_Assignment_: Tally the lines below that contain the word "GitHub", then give the tally and nothing more.

____

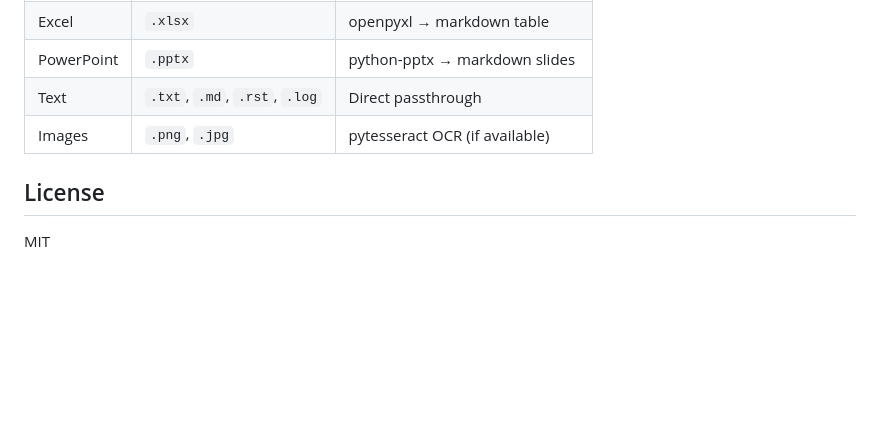
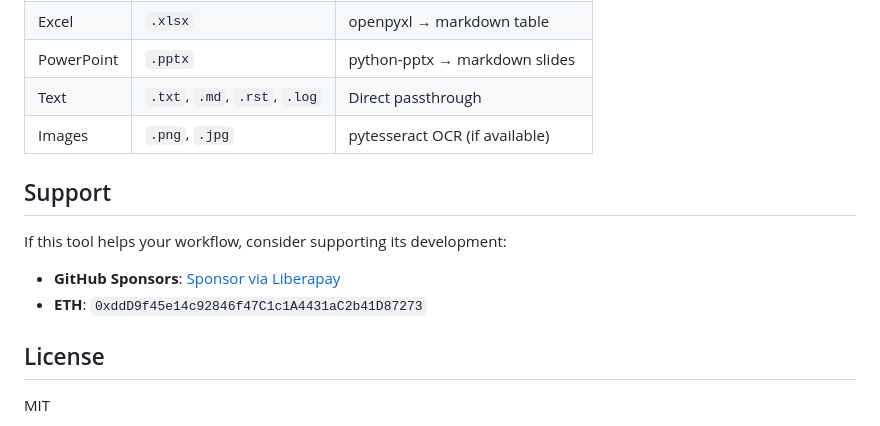
Before and after one commit to demo112/mcp-server-convert, a Markdown page: README.md, the part around the change. Rendered like a GitHub page; blank space fills up the shorter version.

Commit message:
Add support section with crypto wallet

```diff
--- a/README.md
+++ b/README.md
@@ -120,6 +120,13 @@ List all supported file extensions and their conversion methods.
 | Text | `.txt`, `.md`, `.rst`, `.log` | Direct passthrough |
 | Images | `.png`, `.jpg` | pytesseract OCR (if available) |
 
+## Support
+
+If this tool helps your workflow, consider supporting its development:
+
+- **GitHub Sponsors**: [Sponsor via Liberapay](https://liberapay.com/yunduai/)
+- **ETH**: `0xddD9f45e14c92846f47C1c1A4431aC2b41D87273`
+
 ## License
 
 MIT
```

____

_Answer to the problem_: 2